Iron acquisition is essential for the growth of most microorganisms and occurs primarily by two mechanisms: siderophore production and reductive iron assimilation 
. Both of these processes are induced by H. capsulatum
during iron limitation 
, but their role in cell growth and virulence has not been previously investigated. In this study, we determined the role of siderophore production in growth under conditions of iron limitation as well as during infection. We identified a siderophore biosynthetic gene cluster that was transcriptionally induced in response to iron limitation. Disruption of siderophore production resulted in iron-dependent growth in culture and during macrophage infection, and caused a growth defect in mice.
Presumably the sid1Δ
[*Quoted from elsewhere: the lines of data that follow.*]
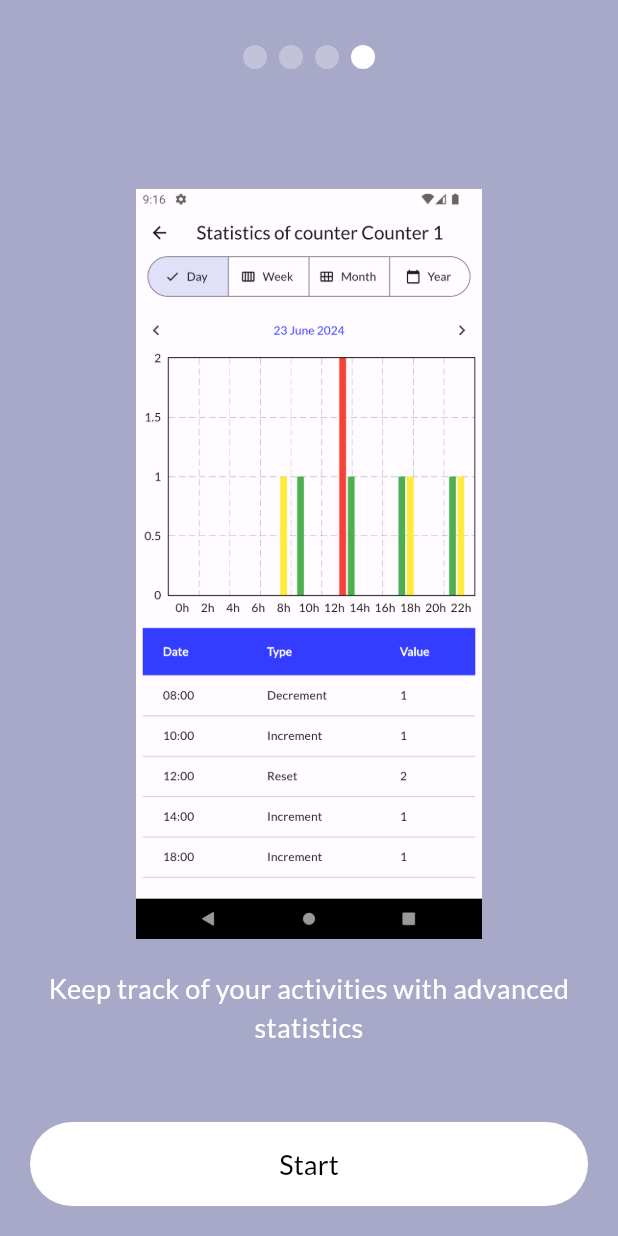
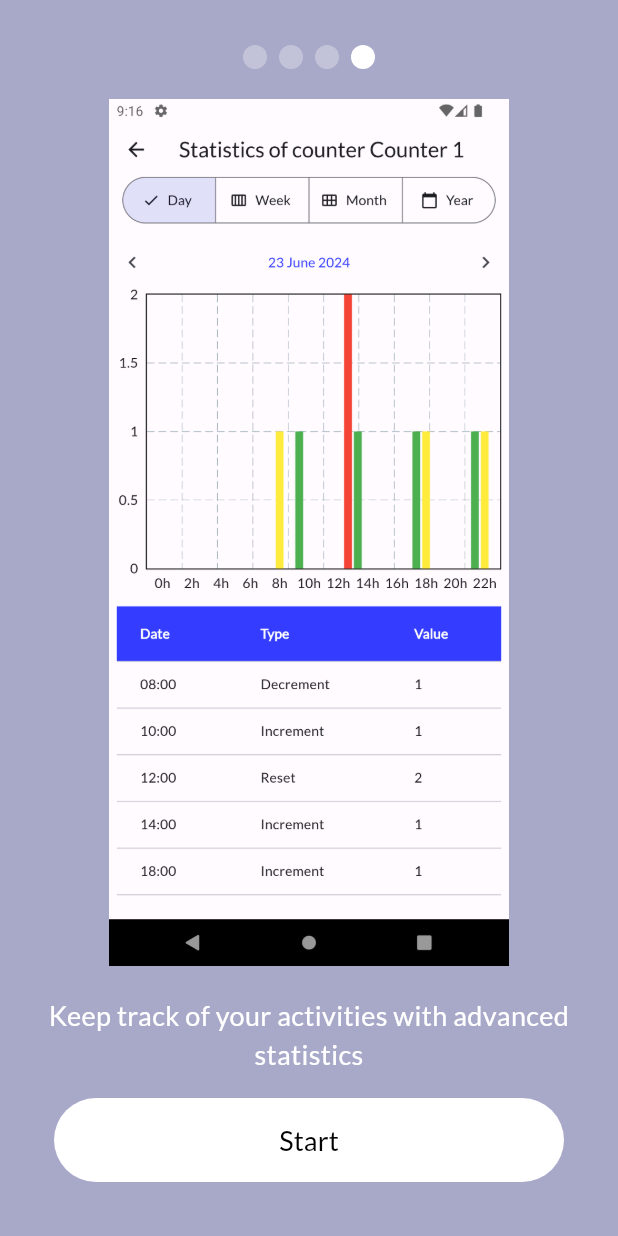
Before and after one commit to moussa-b/counterpp, a Flutter app: the TutorialScreen screen opened directly, after a tap on "Skip", on a phone screen of 412 x 824 dp. Run offline on Flutter 3.47's test engine with Material 3 defaults, Android fonts, the phone set to English and light mode, and no system bars; drawn by our look-alikes of smooth_page_indicator; our stand-ins replace audioplayers, device_info_plus, file_picker, fl_chart, flutter_riverpod, font_awesome_flutter and 8 more; missing offline and left inert: flex_color_picker; accounts and stored records are empty; generated files the repository leaves out were written again.

Commit message:
fix overlap on tutorial screen

```diff
--- a/lib/screens/tutorial_screen.dart
+++ b/lib/screens/tutorial_screen.dart
@@ -31,7 +31,7 @@ class _TutorialScreenState extends State<TutorialScreen> {
       if (currentLocale != 'en' && currentLocale != 'fr') {
         currentLocale = 'en';
       }
-      final Color color = Theme.of(context).primaryColor.withOpacity(0.5);
+      final Color color = Theme.of(context).primaryColor.withValues(alpha: 0.5);
       pages.addAll([
         TutorialPage(
           subtitle: AppLocalizations.of(context)!.tutorialMsg1,
@@ -158,15 +158,42 @@ class _TutorialScreenState extends State<TutorialScreen> {
 
   @override
   Widget build(BuildContext context) {
+    final Color color = Theme.of(context).primaryColor.withValues(alpha: 0.5);
     return Scaffold(
       appBar: AppBar(
-        backgroundColor: Theme.of(context).primaryColor.withOpacity(0.5),
+        backgroundColor: Theme.of(context).primaryColor.withValues(alpha: 0.5),
         toolbarHeight: 0,
       ),
       body: SafeArea(
-        child: Stack(
+        child: Column(
           children: [
-            PageView(
+            Container(
+              width: double.infinity,
+              color: color,
+              child: Padding(
+                padding: EdgeInsets.only(
+                  top: topPadding,
+                  bottom: bottomPadding,
+                ),
+                child: Center(
+                  child: SmoothPageIndicator(
+                    controller: _controller,
+                    count: pages.length,
+                    effect: SlideEffect(
+                      dotColor: Colors.white.withAlpha(77),
+                      activeDotColor: Colors.white,
+                    ),
+                    onDotClicked: (index) => _controller.animateToPage(
+                      index,
+                      duration: const Duration(milliseconds: 350),
+                      curve: Curves.easeIn,
+                    ),
+                  ),
+                ),
+              ),
+            ),
+            Expanded(
+              child: PageView(
                 onPageChanged: (index) {
                   setState(() {
                     _isLastPage = index == pages.length - 1;
@@ -175,29 +202,14 @@ class _TutorialScreenState extends State<TutorialScreen> {
                 controller: _controller,
                 children: pages,
               ),
-            Padding(
-              padding: EdgeInsets.only(top: topPadding),
-              child: Align(
-                alignment: Alignment.topCenter,
-                //Stepper
-                child: SmoothPageIndicator(
-                  controller: _controller,
-                  count: pages.length,
-                  effect: SlideEffect(
-                    dotColor: Colors.white.withOpacity(0.3),
-                    activeDotColor: Colors.white,
             ),
-                  onDotClicked: (index) => _controller.animateToPage(
-                    index,
-                    duration: const Duration(microseconds: 350),
-                    curve: Curves.easeIn,
+            Container(
+              color: color,
+              child: Padding(
+                padding: const EdgeInsets.all(16.0),
+                child: _isLastPage ? _getLastPageButtons() : _getPageButtons(),
               ),
             ),
-              ),
-            ),
-            _isLastPage
-                ? _getLastPageButtons()
-                : _getPageButtons()
           ],
         ),
       ),
--- a/lib/widgets/tutorial_page.dart
+++ b/lib/widgets/tutorial_page.dart
@@ -32,7 +32,12 @@ class TutorialPage extends StatelessWidget {
         mainAxisAlignment: MainAxisAlignment.center,
         children: [
           // Image
-          Image.asset(image, height: 500,),
+          Expanded(
+            child: Image.asset(
+              image,
+              fit: BoxFit.contain,
+            ),
+          ),
           const SizedBox(height: verticalSpacing),
           if (title != null)
             ...[
```
Lines whose indentation alone changed are shown as unchanged.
mutant shows a strong pulmonary colonization defect in competition with wild-type because it has a reduced capacity for iron acquisition in vivo
. The in vivo
growth defect caused by lack of siderophore production is most pronounced at 15 days post infection. Interestingly, the peak of IFN-γ production by T cells in response to H. capsulatum
infection occurs at day 14 
. Since one of the functions of IFN-γ is to restrict iron, perhaps siderophore production is primarily required for iron acquisition during the latter stages of infection, whereas redundant iron acquisition mechanisms, such as reductive iron assimilation, might play a role early in infection.
In other fungal pathogens, siderophore production and reductive iron assimilation, which is usually mediated by ferric reductase activity, play differential roles in pathogenesis. For example, siderophore production is essential for virulence in Aspergillus fumigatus
, but reductive iron assimilation is neither necessary nor sufficient for normal growth and survival in the host 
. Similarly, in the phytopathogens Cochliobolus miyabeanus
, Alternaria brassicicola, Cochliobolus heterostrophus
, and Fusarium graminearum
, extracellular siderophore production is required for full virulence 
. In contrast, deletion of the SID1
gene in U. maydis
does not affect virulence in maize 
; instead, reductive iron assimilation is required for virulence 
. This also true in Candida albicans
, where ferric reductase activity is required for systemic infection 
Ferric reductase activity has been clearly demonstrated in H. capsulatum 
, though the relevant genes that encode these activities have not been identified, and thus their role in virulence has not been assessed. Perusal of the genome revealed seven putative ferric reductase genes, though none of these candidates were observed to be upregulated by iron limitation in our experiments. Nonetheless, any or all of these genes could contribute to pathogenesis in the host.
In addition to identifying a role for siderophore production in virulence, this study revealed several interesting regulatory properties of siderophore-biosynthesis genes. First, inspection of the sequences upstream of each gene revealed a consensus sequence that was present at least once per gene. The expression of several fungal orthologs of SID1
is repressed by GATA-type negative regulators that recognize the HGATR motif 
. Interestingly, the consensus sequence we identified, 5′-(G/A)ATC(T/A)GATAA-3′, contained an HGATAR motif, and was shown to bind an H. capsulatum
GATA factor in vitro
(Chao et al., submitted). We are now investigating whether these regulatory sequences are necessary to confer gene regulation in response to iron levels in vivo
Second, the siderophore biosynthesis genes were located adjacent to each other in the genome, and thus comprise the first secondary metabolite gene cluster defined in H. capsulatum
. We observed similar clustering in the genome of the closely related systemic dimorphic fungal pathogen C. immitis
, but it is not evident to nearly the same extent for siderophore biosynthesis genes in other sequenced fungal genomes 
Third, we could not express significant levels of SID1 from an episomal plasmid, suggesting that integration of the gene may be critical for normal expression levels. Additionally, integration of SID1 at random sites in complementation strains resulted in partial complementation of siderophore production, suggesting that optimal function might be achieved only with expression from the original genomic locus. Unfortunately, targeted integration is extremely challenging in H. capsulatum, making it difficult to directly test this hypothesis.
The potential significance of the H. capsulatum
gene cluster with regards to gene regulation is intriguing. One possibility is that clustering in the genome facilitates local changes in chromatin structure that allow a regional change in promoter accessibility. This type of regulation is reminiscent of transcriptional control of secondary metabolite clusters in Aspergillus
species, where transcriptional accessibility of genes in the cluster is controlled by the putative methyltransferase LaeA 
. Perhaps local control of chromatin structure allows a rapid and coordinated transcriptional switch in response to changes in iron levels.